October 2001 – February 2002

Inspired by the Art Deco movement of the 1920s, industrial designers began emphasizing the form and function of machines, and by the 1930s, much of their work reflected the modernism and optimism of the speed-conscious machine age. In 1934, industrial designers introduced a new locomotive that was built for both speed and beauty. As a reflection of the Art Deco Movement, the new streamlined locomotive was smooth and bullet-shaped, emphasizing elegance as well as speed, esthetics as well as power.

From the introduction of the first two streamlined locomotives, Union Pacific’s M-10,000 and Burlington’s Zephyr, streamlined trains were extremely popular with the American public. Although there were a number of streamlined steam and electric locomotives, most streamliners used the modern diesel engine to produce power and speed.
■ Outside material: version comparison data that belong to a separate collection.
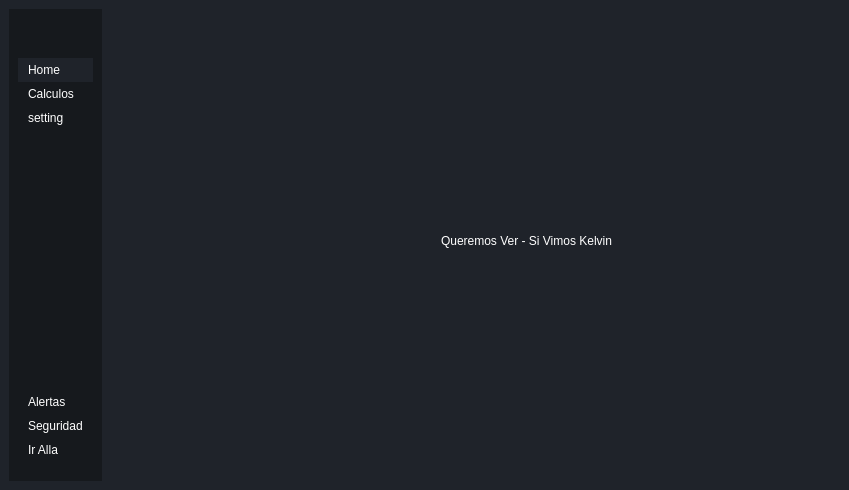
Above: mainwindow.ui from Kelme13/PruebasQT before the change. Below: the same form after it.
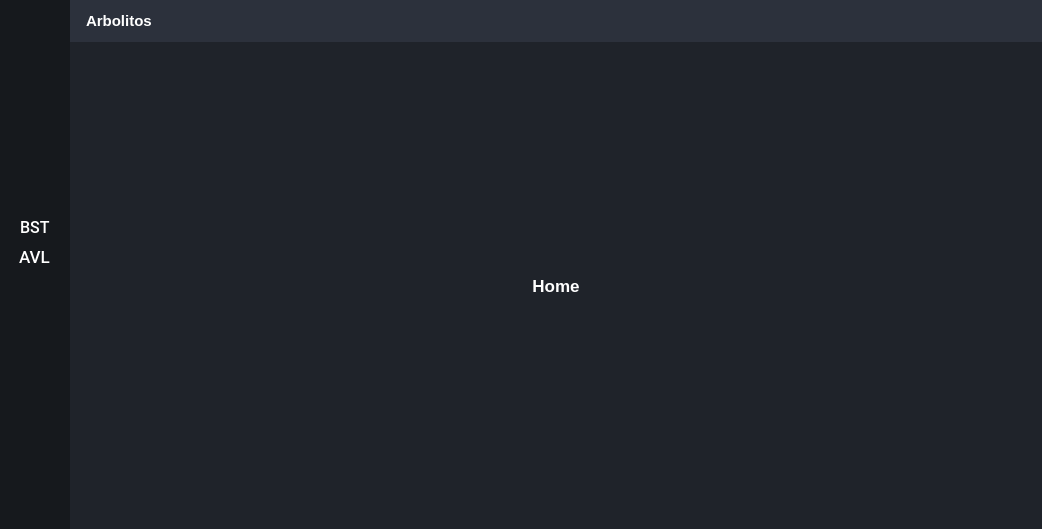
That is the form after the change. Icons and pictures are not drawn.

Commit message: Ya esta lo basico del UI

The edit to the form file:
```diff
--- a/mainwindow.ui
+++ b/mainwindow.ui
@@ -6,8 +6,8 @@
    <rect>
     <x>0</x>
     <y>0</y>
-    <width>849</width>
-    <height>490</height>
+    <width>1042</width>
+    <height>529</height>
    </rect>
   </property>
   <property name="minimumSize">
@@ -23,7 +23,7 @@
    <string notr="true">*{
 	border: none;
 	background-color: transparent;
-	background: none;
+	background: transparent;
 	padding: 0;
 	margin: 0;
 	color: #fff;
@@ -40,7 +40,21 @@
 
 QPushButton{
 	text-align: left;
-	padding: 5px 10px
+	padding: 5px 10px;
+}
+
+#centerMenuSubContainer{
+	background-color: #2c313c;
+	
+}
+
+#frame_4{
+	background-color: #16191d;
+	border-radius: 10px;
+}
+
+#headerContainer{
+	background-color: #2c313c;
 }</string>
   </property>
   <widget class="QWidget" name="centralwidget">
@@ -63,10 +77,31 @@
     <item>
      <widget class="QWidget" name="leftMenuContainer" native="true">
       <layout class="QVBoxLayout" name="verticalLayout">
+       <property name="spacing">
+        <number>0</number>
+       </property>
+       <property name="leftMargin">
+        <number>0</number>
+       </property>
+       <property name="topMargin">
+        <number>0</number>
+       </property>
+       <property name="rightMargin">
+        <number>0</number>
+       </property>
+       <property name="bottomMargin">
+        <number>0</number>
+       </property>
        <item alignment="Qt::AlignLeft">
         <widget class="QWidget" name="leftMenuSubContainer" native="true">
+         <property name="styleSheet">
+          <string notr="true">QPushButton:hover:!pressed
+{
+  background-color: #1f232a
+}</string>
+         </property>
          <layout class="QVBoxLayout" name="verticalLayout_2">
-          <item alignment="Qt::AlignTop">
+          <item alignment="Qt::AlignHCenter|Qt::AlignTop">
            <widget class="QFrame" name="frame">
             <property name="frameShape">
              <enum>QFrame::StyledPanel</enum>
@@ -113,6 +148,19 @@
             </layout>
            </widget>
           </item>
+          <item>
+           <spacer name="verticalSpacer_2">
+            <property name="orientation">
+             <enum>Qt::Vertical</enum>
+            </property>
+            <property name="sizeHint" stdset="0">
+             <size>
+              <width>20</width>
+              <height>40</height>
+             </size>
+            </property>
+           </spacer>
+          </item>
           <item alignment="Qt::AlignTop">
            <widget class="QFrame" name="frame_2">
             <property name="sizePolicy">
@@ -143,16 +191,16 @@
              <property name="bottomMargin">
               <number>10</number>
              </property>
-             <item>
-              <widget class="QPushButton" name="homeBtn">
+             <item alignment="Qt::AlignHCenter">
+              <widget class="QPushButton" name="btn2">
                <property name="toolTip">
                 <string>Home</string>
                </property>
                <property name="styleSheet">
-                <string notr="true">background-color: #1f232a</string>
+                <string notr="true"/>
                </property>
                <property name="text">
-                <string>Home</string>
+                <string/>
                </property>
                <property name="icon">
                 <iconset resource="resource.qrc">
@@ -166,37 +214,42 @@
                </property>
               </widget>
              </item>
-             <item>
-              <widget class="QPushButton" name="CalBtn">
+             <item alignment="Qt::AlignHCenter|Qt::AlignVCenter">
+              <widget class="QPushButton" name="btn1">
+               <property name="font">
+                <font>
+                 <family>Roboto Medium</family>
+                 <pointsize>12</pointsize>
+                 <bold>false</bold>
+                </font>
+               </property>
                <property name="toolTip">
                 <string>Calculos</string>
                </property>
                <property name="text">
-                <string>Calculos</string>
-               </property>
-               <property name="icon">
-                <iconset resource="resource.qrc">
-                 <normaloff>:/icons/img/bar-chart.svg</normaloff>:/icons/img/bar-chart.svg</iconset>
+                <string>BST</string>
                </property>
                <property name="iconSize">
                 <size>
-                 <width>24</width>
-                 <height>24</height>
+                 <width>0</width>
+                 <height>0</height>
                 </size>
                </property>
               </widget>
              </item>
              <item>
-              <widget class="QPushButton" name="settingBtn">
+              <widget class="QPushButton" name="btn3">
+               <property name="font">
+                <font>
+                 <family>Roboto Medium</family>
+                 <pointsize>13</pointsize>
+                </font>
+               </property>
                <property name="toolTip">
                 <string>Settings</string>
                </property>
                <property name="text">
-                <string>setting</string>
-               </property>
-               <property name="icon">
-                <iconset resource="resource.qrc">
-                 <normaloff>:/icons/img/settings.svg</normaloff>:/icons/img/settings.svg</iconset>
+                <string>AVL</string>
                </property>
                <property name="iconSize">
                 <size>
@@ -252,11 +305,11 @@
                 <string>Alertas</string>
                </property>
                <property name="text">
-                <string>Alertas</string>
+                <string/>
                </property>
                <property name="icon">
                 <iconset resource="resource.qrc">
-                 <normaloff>:/icons/img/alert-circle.svg</normaloff>:/icons/img/alert-circle.svg</iconset>
+                 <normaloff>:/icons/img/plus.svg</normaloff>:/icons/img/plus.svg</iconset>
                </property>
                <property name="iconSize">
                 <size>
@@ -272,11 +325,11 @@
                 <string>Seguridad</string>
                </property>
                <property name="text">
-                <string>Seguridad</string>
+                <string/>
                </property>
                <property name="icon">
                 <iconset resource="resource.qrc">
-                 <normaloff>:/icons/img/anchor.svg</normaloff>:/icons/img/anchor.svg</iconset>
+                 <normaloff>:/icons/img/search.svg</normaloff>:/icons/img/search.svg</iconset>
                </property>
                <property name="iconSize">
                 <size>
@@ -292,11 +345,11 @@
                 <string>Ir Alla</string>
                </property>
                <property name="text">
-                <string>Ir Alla</string>
+                <string/>
                </property>
                <property name="icon">
                 <iconset resource="resource.qrc">
-                 <normaloff>:/icons/img/aperture.svg</normaloff>:/icons/img/aperture.svg</iconset>
+                 <normaloff>:/icons/img/delete.svg</normaloff>:/icons/img/delete.svg</iconset>
                </property>
                <property name="iconSize">
                 <size>
@@ -316,26 +369,250 @@
      </widget>
     </item>
     <item>
-     <widget class="QWidget" name="bodyMenuContainer" native="true">
+     <widget class="QWidget" name="mainBodyContainer" native="true">
       <property name="sizePolicy">
        <sizepolicy hsizetype="Expanding" vsizetype="Preferred">
         <horstretch>0</horstretch>
         <verstretch>0</verstretch>
        </sizepolicy>
       </property>
-      <widget class="QPushButton" name="pushButton">
-       <property name="geometry">
-        <rect>
-         <x>320</x>
-         <y>210</y>
-         <width>251</width>
-         <height>61</height>
-        </rect>
+      <property name="styleSheet">
+       <string notr="true"/>
+      </property>
+      <layout class="QVBoxLayout" name="verticalLayout_10">
+       <property name="spacing">
+        <number>0</number>
        </property>
-       <property name="text">
-        <string>Queremos Ver - Si Vimos Kelvin</string>
+       <property name="leftMargin">
+        <number>0</number>
        </property>
-      </widget>
+       <property name="topMargin">
+        <number>0</number>
+       </property>
+       <property name="rightMargin">
+        <number>0</number>
+       </property>
+       <property name="bottomMargin">
+        <number>0</number>
+       </property>
+       <item alignment="Qt::AlignTop">
+        <widget class="QWidget" name="headerContainer" native="true">
+         <layout class="QHBoxLayout" name="horizontalLayout_5">
+          <item alignment="Qt::AlignLeft">
+           <widget class="QFrame" name="frame_5">
+            <property name="frameShape">
+             <enum>QFrame::StyledPanel</enum>
+            </property>
+            <property name="frameShadow">
+             <enum>QFrame::Raised</enum>
+            </property>
+            <layout class="QHBoxLayout" name="horizontalLayout_7">
+             <property name="spacing">
+              <number>0</number>
+             </property>
+             <property name="leftMargin">
+              <number>0</number>
+             </property>
+             <property name="topMargin">
+              <number>0</number>
+             </property>
+             <property name="rightMargin">
+              <number>0</number>
+             </property>
+             <property name="bottomMargin">
+              <number>0</number>
+             </property>
+             <item>
+              <widget class="QLabel" name="label_5">
+               <property name="maximumSize">
+                <size>
+                 <width>45</width>
+                 <height>35</height>
+                </size>
+               </property>
+               <property name="text">
+                <string/>
+               </property>
+               <property name="pixmap">
+                <pixmap resource="resource.qrc">:/logo/img/logo-tree.png</pixmap>
+               </property>
+               <property name="scaledContents">
+                <bool>true</bool>
+               </property>
+              </widget>
+             </item>
+             <item>
+              <widget class="QLabel" name="label_6">
+               <property name="font">
+                <font>
+                 <pointsize>11</pointsize>
+                 <bold>true</bold>
+                </font>
+               </property>
+               <property name="text">
+                <string>Arbolitos</string>
+               </property>
+              </widget>
+             </item>
+            </layout>
+           </widget>
+          </item>
+          <item alignment="Qt::AlignRight">
+           <widget class="QFrame" name="frame_6">
+            <property name="frameShape">
+             <enum>QFrame::StyledPanel</enum>
+            </property>
+            <property name="frameShadow">
+             <enum>QFrame::Raised</enum>
+            </property>
+            <layout class="QHBoxLayout" name="horizontalLayout_6">
+             <property name="spacing">
+              <number>0</number>
+             </property>
+             <property name="leftMargin">
+              <number>0</number>
+             </property>
+             <property name="topMargin">
+              <number>0</number>
+             </property>
+             <property name="rightMargin">
+              <number>0</number>
+             </property>
+             <property name="bottomMargin">
+              <number>0</number>
+             </property>
+             <item>
+              <widget class="QPushButton" name="pushButton_6">
+               <property name="toolTip">
+                <string>Mas Opciones</string>
+               </property>
+               <property name="text">
+                <string/>
+               </property>
+               <property name="icon">
+                <iconset resource="resource.qrc">
+                 <normaloff>:/icons/img/more-horizontal.svg</normaloff>:/icons/img/more-horizontal.svg</iconset>
+               </property>
+               <property name="iconSize">
+                <size>
+                 <width>24</width>
+                 <height>24</height>
+                </size>
+               </property>
+              </widget>
+             </item>
+             <item>
+              <widget class="QPushButton" name="pushButton_5">
+               <property name="toolTip">
+                <string>Usuario</string>
+               </property>
+               <property name="text">
+                <string/>
+               </property>
+               <property name="icon">
+                <iconset resource="resource.qrc">
+                 <normaloff>:/icons/img/user.svg</normaloff>:/icons/img/user.svg</iconset>
+               </property>
+               <property name="iconSize">
+                <size>
+                 <width>24</width>
+                 <height>24</height>
+                </size>
+               </property>
+              </widget>
+             </item>
+            </layout>
+           </widget>
+          </item>
+         </layout>
+        </widget>
+       </item>
+       <item>
+        <widget class="QWidget" name="mainBodyContent" native="true">
+         <property name="sizePolicy">
+          <sizepolicy hsizetype="Preferred" vsizetype="Expanding">
+           <horstretch>0</horstretch>
+           <verstretch>0</verstretch>
+          </sizepolicy>
+         </property>
+         <layout class="QHBoxLayout" name="horizontalLayout_8">
+          <item>
+           <widget class="QWidget" name="mainContentsContainer" native="true">
+            <layout class="QVBoxLayout" name="verticalLayout_11">
+             <item>
+              <widget class="QStackedWidget" name="staPaginas">
+               <property name="currentIndex">
+                <number>0</number>
+               </property>
+               <widget class="QWidget" name="page1">
+                <layout class="QVBoxLayout" name="verticalLayout_12">
+                 <item>
+                  <widget class="QLabel" name="label1">
+                   <property name="font">
+                    <font>
+                     <pointsize>13</pointsize>
+                     <bold>true</bold>
+                    </font>
+                   </property>
+                   <property name="text">
+                    <string>Home</string>
+                   </property>
+                   <property name="alignment">
+                    <set>Qt::AlignCenter</set>
+                   </property>
+                  </widget>
+                 </item>
+                </layout>
+               </widget>
+               <widget class="QWidget" name="page3">
+                <layout class="QVBoxLayout" name="verticalLayout_13">
+                 <item>
+                  <widget class="QLabel" name="label3">
+                   <property name="font">
+                    <font>
+                     <pointsize>13</pointsize>
+                     <bold>true</bold>
+                    </font>
+                   </property>
+                   <property name="text">
+                    <string>Ultimo Arbol</string>
+                   </property>
+                   <property name="alignment">
+                    <set>Qt::AlignCenter</set>
+                   </property>
+                  </widget>
+                 </item>
+                </layout>
+               </widget>
+               <widget class="QWidget" name="page2">
+                <layout class="QVBoxLayout" name="verticalLayout_14">
+                 <item>
+                  <widget class="QLabel" name="label2">
+                   <property name="font">
+                    <font>
+                     <pointsize>13</pointsize>
+                     <bold>true</bold>
+                    </font>
+                   </property>
+                   <property name="text">
+                    <string>Otro Arbol Mas</string>
+                   </property>
+                   <property name="alignment">
+                    <set>Qt::AlignCenter</set>
+                   </property>
+                  </widget>
+                 </item>
+                </layout>
+               </widget>
+              </widget>
+             </item>
+            </layout>
+           </widget>
+          </item>
+         </layout>
+        </widget>
+       </item>
+      </layout>
      </widget>
     </item>
    </layout>
```
The commit also changes 5 other files.
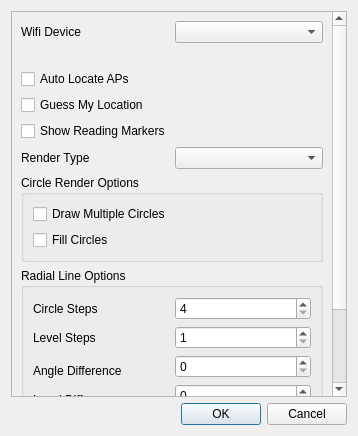
The window that OptionsDialog.ui (supercheetah/wifisigmap) describes before a commit, drawn with Qt 5.
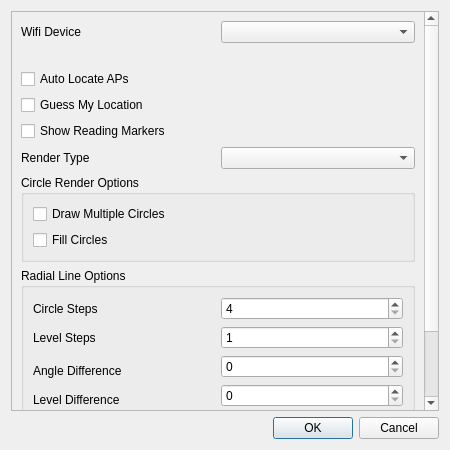
The same window after the commit.

Commit message: Larger options dialog

Patch:
```diff
--- a/OptionsDialog.ui
+++ b/OptionsDialog.ui
@@ -6,8 +6,8 @@
    <rect>
     <x>0</x>
     <y>0</y>
-    <width>358</width>
-    <height>436</height>
+    <width>450</width>
+    <height>450</height>
    </rect>
   </property>
   <property name="windowTitle">
```
The commit also changes 5 other files.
The traditional stodgy steam locomotive and the box-shaped electric locomotive gave way to the sleek, aerodynamically-shaped diesel locomotive.

Rolling across America, streamlined trains were eye-catching, modern marvels, combining state-of-the-art power with modern artistic beauty. Art Deco permeated all aspects of the streamlined train, including the locomotive and all of the cars it pulled. Adorning the exteriors and interiors of the streamlined train, bright and bold color schemes mixed with sleek, stainless steel. The streamliner combined the best of art and science, exuding power and grace, as well as efficiency and luxury.

During the Golden Age of American railway history, the streamliner was undisputed “King.” The streamlined locomotive was the railway industry’s workhorse—the engine that powered America’s railroads. With its aerodynamic shape and its Art Deco design, however, the streamliner was also an elegant, artistic statement on wheels.

Prepared by Kathryn Hodson, Selina Lin, Dean Koster, Bob McCown, and Stephen Dew, with the assistance of Kristin Baum, Julie Cobb, and Gary Frost.